▽

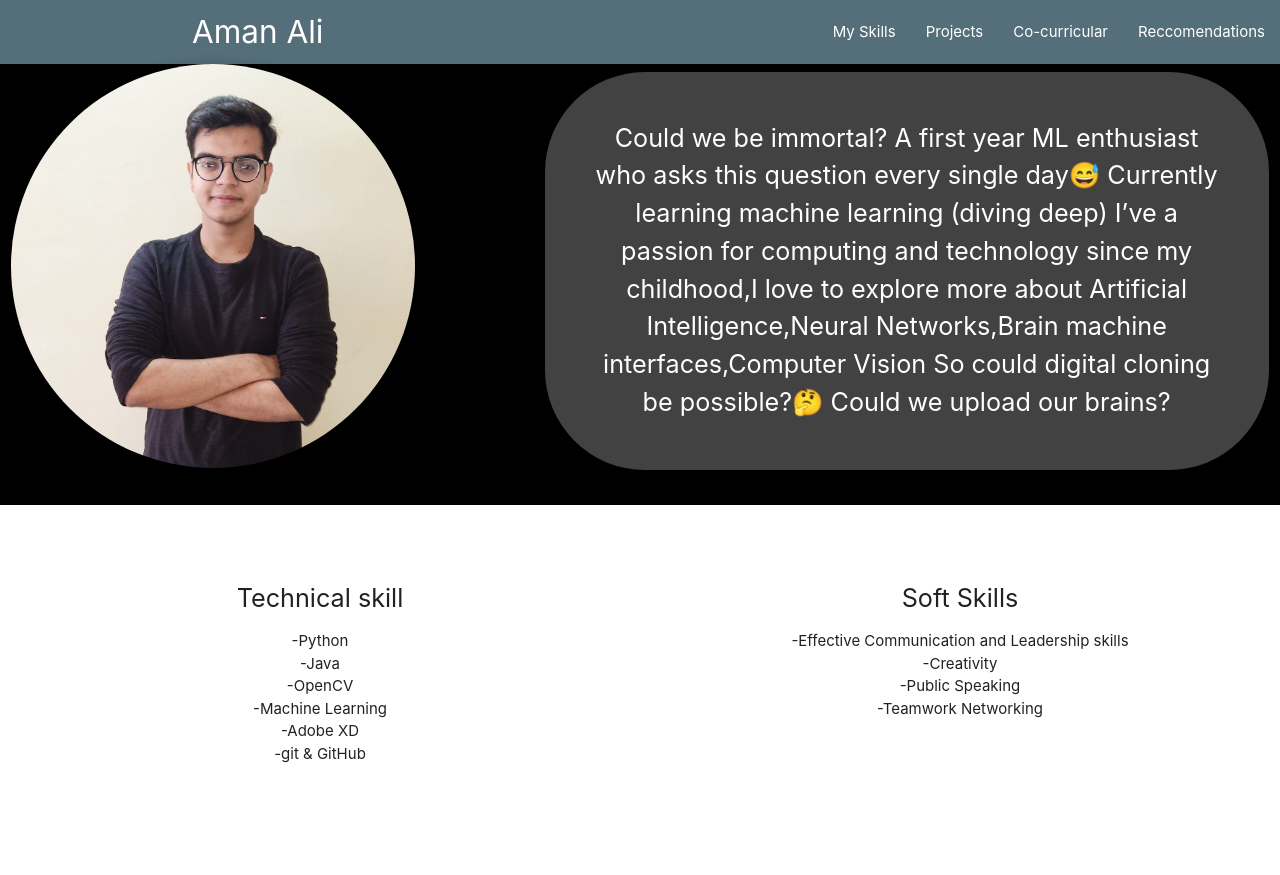
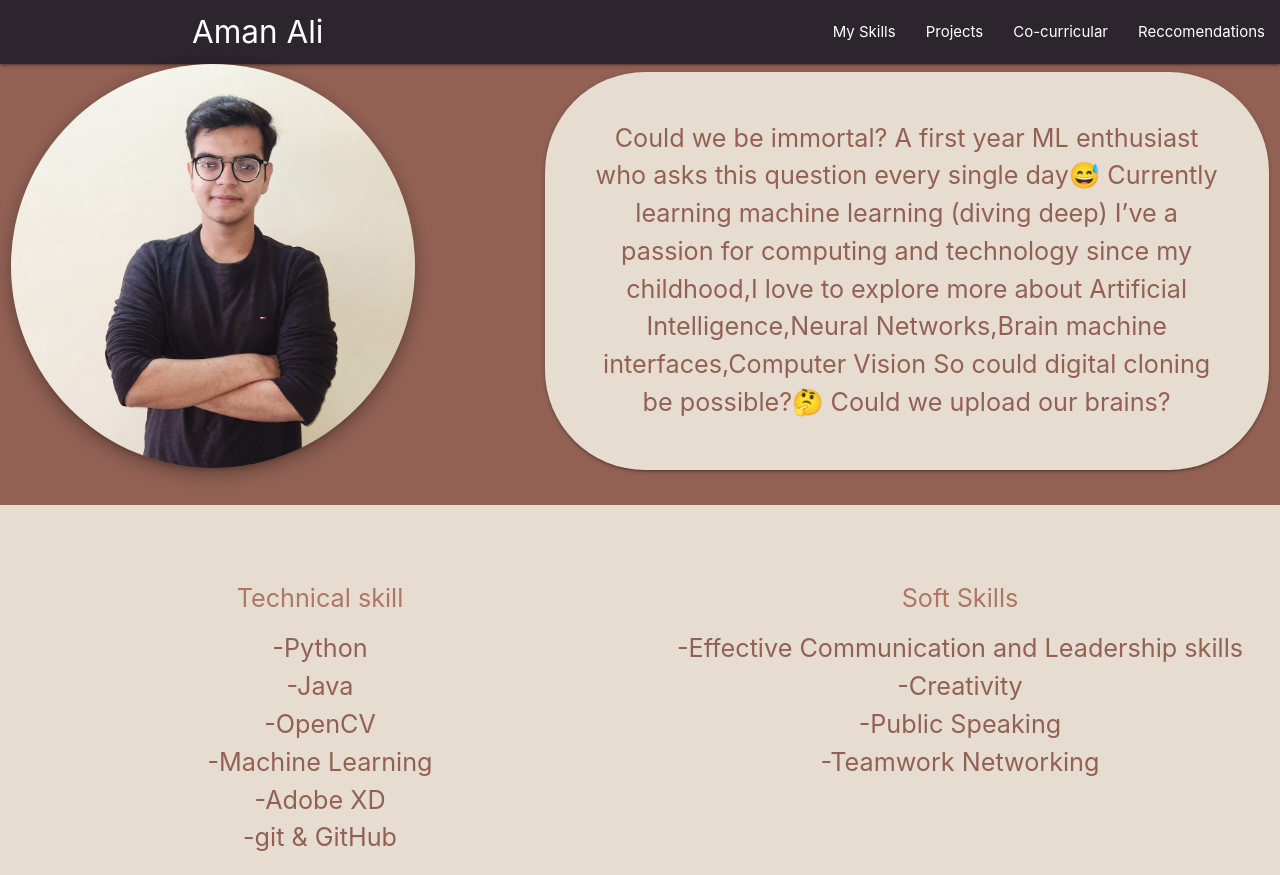
Before and after one commit to ade3l/aman-portfolio, a plain HTML site: page index.html in a window 1280 px wide. Shown: the top 875 px of the page. Drawn offline with nearby package versions, Linux system fonts and the light colour scheme.

Commit message:
Update index.html

```diff
--- a/index.html
+++ b/index.html
@@ -12,18 +12,28 @@
   .img{
     max-height:50px;
   }
-  .card { border-radius : 100px; }
-    body{
+  .card {
+    border-radius : 100px;
+    background-color:#E6DCCF;
+    color:#926154;
+  }
+  nav{
+    background-color:#2C252D;
+  }
+  body{
       overscroll-behavior-x: none;
       overscroll-behavior-y: none;
-      background-color: black;
+      background-color: #926154;
     }
-    section{
+  section{
       padding-top:4vw;
       padding-bottom:4vw;
-      background-color: white;
-
+      background-color: #E6DCCF;
+      color:#926154;
     }
+  .heading{
+    color:#AD7761;
+  }
     /* #projects img{
       max-height: 397px;
       max-width: 220px;
@@ -36,7 +46,8 @@
   </style>
 </head>
 <body>
-  <nav class="nav-wrapper blue-grey darken-1">
+  <!-- ....................-NAVBAR-.................... -->
+  <nav class="nav-wrapper ">
     <div class="container">
       <a href="" class="brand-logo">Aman Ali</a>
     </div>
@@ -54,16 +65,17 @@
       <li><a href="#reccomendations">Reccomendations</a></li>
     </ul>
   </nav>
+
   <div class="row  ">
     <div class="col s12 l4 ">
       <img src="assets/img/aman.jpg" alt="" class="circle responsive-img  z-depth-3" >
     </div>
 
    <div class="col s12 l7 m5 offset-l1 ">
-     <div class="card card-panel grey darken-3" >
+     <div class="card card-panel " style="">
        <div class="card-content valign center">
 
-         <p class="white-text flow-text">Could we be immortal?
+         <p class="flow-text">Could we be immortal?
           A first year ML enthusiast who asks this question every single day😅
           Currently learning machine learning (diving deep)
           I’ve a passion for computing and technology since my childhood,I love to explore more about Artificial Intelligence,Neural Networks,Brain machine interfaces,Computer Vision
@@ -77,24 +89,24 @@
   </div>
   <section class="scrollspy" id="skills">
     <div class="row center">
-      <div class="col s12 l4 offset-l2 pull-l1">
-        <h3 class="flow-text">Technical skill</h3>
+      <div class="col s12 l4 offset-l2 pull-l1 ">
+        <h3 class="heading flow-text">Technical skill</h3>
         <ul>
-          <li>-Python</li>
-          <li>-Java</li>
-          <li>-OpenCV</li>
-          <li>-Machine Learning</li>
-          <li>-Adobe XD</li>
-          <li>-git & GitHub</li>
+          <li class="flow-text">-Python</li>
+          <li class="flow-text">-Java</li>
+          <li class="flow-text">-OpenCV</li>
+          <li class="flow-text">-Machine Learning</li>
+          <li class="flow-text">-Adobe XD</li>
+          <li class="flow-text">-git & GitHub</li>
         </ul>
       </div>
       <div class="col s12 l6">
-        <h3 class="flow-text">Soft Skills</h3>
+        <h3 class="heading flow-text">Soft Skills</h3>
         <ul>
-          <li>-Effective Communication and Leadership skills</li>
-          <li>-Creativity</li>
-          <li>-Public Speaking</li>
-          <li>-Teamwork Networking</li>
+          <li class="flow-text">-Effective Communication and Leadership skills</li>
+          <li class="flow-text">-Creativity</li>
+          <li class="flow-text">-Public Speaking</li>
+          <li class="flow-text">-Teamwork Networking</li>
         </ul>
       </div>
     </div>
@@ -102,7 +114,7 @@
   <section class="scrollspy"  id="reason">
     <div class="row center">
       <div class="col l10 offset-l1">
-        <h3 class="flow-text">Why I want to be a MLSA?</h3>
+        <h3 class="heading flow-text">Why I want to be a MLSA?</h3>
         <p>Being an MLSA would be a dream come true for me.
           My love for Microsoft started when I first attended the Microsoft AI Classroom series.It was there I first learnt how AI works ,we built chatbots and developed simple models for processing and also gained an insight on how we could use the services provided by Azure.
           Azure Cognitive Services became my reason to explore the field of AI and it lead me to use the face API  as an emotion recogniser in our first project Aanchal.
@@ -114,7 +126,7 @@
 
   <section  class="scrollspy"  id="projects">
     <div class="center">
-      <h3 class="flow-text">My Projects</h3>
+      <h3 class="heading flow-text">My Projects</h3>
     </div>
     <br>
     <div class="row valign-wrapper">
@@ -137,20 +149,20 @@
 
   <section class="scrollspy"  id="coCurr">
     <div class="center">
-      <h3 class="flow-text">Co-curricular</h3>
+      <h3 class="heading flow-text">Co-curricular</h3>
     </div>
     <br>
 
     <div class="row">
       <div class="col s6 l4 offset-l2 pull-l1">
         <figure class="center">
-          <img src="assets/img/horizon.png" alt="" class=" responsive-img  z-depth-3" >
+          <img src="assets/img/horizon.png" alt="" class="white circle responsive-img  z-depth-3" >
           <figcaption class="flow-text">HORIZON '21 - EVENT COORDINATOR</figcaption>
         </figure>
       </div>
       <div class="col s6 l4 offset-l2 pull-l1">
         <figure class="center">
-          <img src="assets/img/gssoc.png" alt="" class=" responsive-img  z-depth-3" >
+          <img src="assets/img/gssoc.png" alt="" class="circle responsive-img  z-depth-3" >
           <figcaption class="flow-text">GSSOC '21 - PARTICIPANT</figcaption>
         </figure>
       </div>
@@ -180,23 +192,23 @@
   </section>
   <section class="scrollspy" id="reccomendations">
     <div class="center">
-    <h3>RECCOMENDATIONS<h3>
+    <h3 class="heading flow-text">RECCOMENDATIONS</h3>
     </div>
     <br>
     <div class="row ">
       <div class="col s12 l3 center offset-l1 " >
-        <h4>Deep Gandhi</h4>
-        <h6 ><em>Core Committee Member at Student Technical Community VIT Vellore</em></h6>
+        <h4 class="heading flow-text">Deep Gandhi</h4>
+        <h6 class="heading flow-text"><em>Core Committee Member at Student Technical Community VIT Vellore</em></h6>
         <p>Working with Aman always fascinates me. He is hard working and extremely dedicated to his work. It's always fun discussing tech with him irrespective of the time of the day. It is really fun working with him and he works really well with the team. Participating in workshops and hacks with him, you know he never takes no for an answer. We compliment each other well and ofcourse he's an amazing person to be around. Hope to grow my skill-set with him</p>
       </div>
       <div class="col s12 l3 center offset-l1 pull-l1" style="border-left:2px solid black;border-right:2px solid black">
-        <h4>Hamid Rizvi</h4>
-        <h6><em>Volunteer at SRM Alumni Affairs | Cloud Computing enthusiast</em></h6>
+        <h4 class="heading flow-text">Hamid Rizvi</h4>
+        <h6 class="heading flow-text"><em>Volunteer at SRM Alumni Affairs | Cloud Computing enthusiast</em></h6>
         <p>Aman is a motivated and a forward thinking guy. He is very conscientious and dedicated to his work. He has positive attitude and a desire to produce quality work. I rarely come across real talents who stand out like Aman.</p>
       </div>
       <div class="col s12 l3 center offset-l1 pull-l2">
-        <h4>Dwija Patel</h4>
-        <h6><em>Core Committee Member at Indian Society for Technical EducationVIT Vellore</em></h6>
+        <h4 class="heading flow-text">Dwija Patel</h4>
+        <h6 class="heading flow-text"><em>Core Committee Member at Indian Society for Technical EducationVIT Vellore</em></h6>
         <p>Aman is a very hard working and dedicated person. He is always looking forward to maximise his skills and comes up with really innovative ideas and alternatives. His interest in the domain of AI is a lot appreciated and keeps on finding newer ways to execute his ideas.He is a great teammate and is always willing to help others. He suggests new directions to explore. He is a person with vision and inspires his teammates to strive for the same. I admire the way he looks up to success and hope to work and learn a lot more from him.</p>
       </div>
     </div>
```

△

**WHAT TO PRODUCE**
Set down all of the material above exactly as written, leaving the pictures out.

**TASK ANSWER**
Before and after one commit to ade3l/aman-portfolio, a plain HTML site: page index.html in a window 1280 px wide. Shown: the top 875 px of the page. Drawn offline with nearby package versions, Linux system fonts and the light colour scheme.

Commit message:
Update index.html

```diff
--- a/index.html
+++ b/index.html
@@ -12,18 +12,28 @@
   .img{
     max-height:50px;
   }
-  .card { border-radius : 100px; }
-    body{
+  .card {
+    border-radius : 100px;
+    background-color:#E6DCCF;
+    color:#926154;
+  }
+  nav{
+    background-color:#2C252D;
+  }
+  body{
       overscroll-behavior-x: none;
       overscroll-behavior-y: none;
-      background-color: black;
+      background-color: #926154;
     }
-    section{
+  section{
       padding-top:4vw;
       padding-bottom:4vw;
-      background-color: white;
-
+      background-color: #E6DCCF;
+      color:#926154;
     }
+  .heading{
+    color:#AD7761;
+  }
     /* #projects img{
       max-height: 397px;
       max-width: 220px;
@@ -36,7 +46,8 @@
   </style>
 </head>
 <body>
-  <nav class="nav-wrapper blue-grey darken-1">
+  <!-- ....................-NAVBAR-.................... -->
+  <nav class="nav-wrapper ">
     <div class="container">
       <a href="" class="brand-logo">Aman Ali</a>
     </div>
@@ -54,16 +65,17 @@
       <li><a href="#reccomendations">Reccomendations</a></li>
     </ul>
   </nav>
+
   <div class="row  ">
     <div class="col s12 l4 ">
       <img src="assets/img/aman.jpg" alt="" class="circle responsive-img  z-depth-3" >
     </div>
 
    <div class="col s12 l7 m5 offset-l1 ">
-     <div class="card card-panel grey darken-3" >
+     <div class="card card-panel " style="">
        <div class="card-content valign center">
 
-         <p class="white-text flow-text">Could we be immortal?
+         <p class="flow-text">Could we be immortal?
           A first year ML enthusiast who asks this question every single day😅
           Currently learning machine learning (diving deep)
           I’ve a passion for computing and technology since my childhood,I love to explore more about Artificial Intelligence,Neural Networks,Brain machine interfaces,Computer Vision
@@ -77,24 +89,24 @@
   </div>
   <section class="scrollspy" id="skills">
     <div class="row center">
-      <div class="col s12 l4 offset-l2 pull-l1">
-        <h3 class="flow-text">Technical skill</h3>
+      <div class="col s12 l4 offset-l2 pull-l1 ">
+        <h3 class="heading flow-text">Technical skill</h3>
         <ul>
-          <li>-Python</li>
-          <li>-Java</li>
-          <li>-OpenCV</li>
-          <li>-Machine Learning</li>
-          <li>-Adobe XD</li>
-          <li>-git & GitHub</li>
+          <li class="flow-text">-Python</li>
+          <li class="flow-text">-Java</li>
+          <li class="flow-text">-OpenCV</li>
+          <li class="flow-text">-Machine Learning</li>
+          <li class="flow-text">-Adobe XD</li>
+          <li class="flow-text">-git & GitHub</li>
         </ul>
       </div>
       <div class="col s12 l6">
-        <h3 class="flow-text">Soft Skills</h3>
+        <h3 class="heading flow-text">Soft Skills</h3>
         <ul>
-          <li>-Effective Communication and Leadership skills</li>
-          <li>-Creativity</li>
-          <li>-Public Speaking</li>
-          <li>-Teamwork Networking</li>
+          <li class="flow-text">-Effective Communication and Leadership skills</li>
+          <li class="flow-text">-Creativity</li>
+          <li class="flow-text">-Public Speaking</li>
+          <li class="flow-text">-Teamwork Networking</li>
         </ul>
       </div>
     </div>
@@ -102,7 +114,7 @@
   <section class="scrollspy"  id="reason">
     <div class="row center">
       <div class="col l10 offset-l1">
-        <h3 class="flow-text">Why I want to be a MLSA?</h3>
+        <h3 class="heading flow-text">Why I want to be a MLSA?</h3>
         <p>Being an MLSA would be a dream come true for me.
           My love for Microsoft started when I first attended the Microsoft AI Classroom series.It was there I first learnt how AI works ,we built chatbots and developed simple models for processing and also gained an insight on how we could use the services provided by Azure.
           Azure Cognitive Services became my reason to explore the field of AI and it lead me to use the face API  as an emotion recogniser in our first project Aanchal.
@@ -114,7 +126,7 @@
 
   <section  class="scrollspy"  id="projects">
     <div class="center">
-      <h3 class="flow-text">My Projects</h3>
+      <h3 class="heading flow-text">My Projects</h3>
     </div>
     <br>
     <div class="row valign-wrapper">
@@ -137,20 +149,20 @@
 
   <section class="scrollspy"  id="coCurr">
     <div class="center">
-      <h3 class="flow-text">Co-curricular</h3>
+      <h3 class="heading flow-text">Co-curricular</h3>
     </div>
     <br>
 
     <div class="row">
       <div class="col s6 l4 offset-l2 pull-l1">
         <figure class="center">
-          <img src="assets/img/horizon.png" alt="" class=" responsive-img  z-depth-3" >
+          <img src="assets/img/horizon.png" alt="" class="white circle responsive-img  z-depth-3" >
           <figcaption class="flow-text">HORIZON '21 - EVENT COORDINATOR</figcaption>
         </figure>
       </div>
       <div class="col s6 l4 offset-l2 pull-l1">
         <figure class="center">
-          <img src="assets/img/gssoc.png" alt="" class=" responsive-img  z-depth-3" >
+          <img src="assets/img/gssoc.png" alt="" class="circle responsive-img  z-depth-3" >
           <figcaption class="flow-text">GSSOC '21 - PARTICIPANT</figcaption>
         </figure>
       </div>
@@ -180,23 +192,23 @@
   </section>
   <section class="scrollspy" id="reccomendations">
     <div class="center">
-    <h3>RECCOMENDATIONS<h3>
+    <h3 class="heading flow-text">RECCOMENDATIONS</h3>
     </div>
     <br>
     <div class="row ">
       <div class="col s12 l3 center offset-l1 " >
-        <h4>Deep Gandhi</h4>
-        <h6 ><em>Core Committee Member at Student Technical Community VIT Vellore</em></h6>
+        <h4 class="heading flow-text">Deep Gandhi</h4>
+        <h6 class="heading flow-text"><em>Core Committee Member at Student Technical Community VIT Vellore</em></h6>
         <p>Working with Aman always fascinates me. He is hard working and extremely dedicated to his work. It's always fun discussing tech with him irrespective of the time of the day. It is really fun working with him and he works really well with the team. Participating in workshops and hacks with him, you know he never takes no for an answer. We compliment each other well and ofcourse he's an amazing person to be around. Hope to grow my skill-set with him</p>
       </div>
       <div class="col s12 l3 center offset-l1 pull-l1" style="border-left:2px solid black;border-right:2px solid black">
-        <h4>Hamid Rizvi</h4>
-        <h6><em>Volunteer at SRM Alumni Affairs | Cloud Computing enthusiast</em></h6>
+        <h4 class="heading flow-text">Hamid Rizvi</h4>
+        <h6 class="heading flow-text"><em>Volunteer at SRM Alumni Affairs | Cloud Computing enthusiast</em></h6>
         <p>Aman is a motivated and a forward thinking guy. He is very conscientious and dedicated to his work. He has positive attitude and a desire to produce quality work. I rarely come across real talents who stand out like Aman.</p>
       </div>
       <div class="col s12 l3 center offset-l1 pull-l2">
-        <h4>Dwija Patel</h4>
-        <h6><em>Core Committee Member at Indian Society for Technical EducationVIT Vellore</em></h6>
+        <h4 class="heading flow-text">Dwija Patel</h4>
+        <h6 class="heading flow-text"><em>Core Committee Member at Indian Society for Technical EducationVIT Vellore</em></h6>
         <p>Aman is a very hard working and dedicated person. He is always looking forward to maximise his skills and comes up with really innovative ideas and alternatives. His interest in the domain of AI is a lot appreciated and keeps on finding newer ways to execute his ideas.He is a great teammate and is always willing to help others. He suggests new directions to explore. He is a person with vision and inspires his teammates to strive for the same. I admire the way he looks up to success and hope to work and learn a lot more from him.</p>
       </div>
     </div>
```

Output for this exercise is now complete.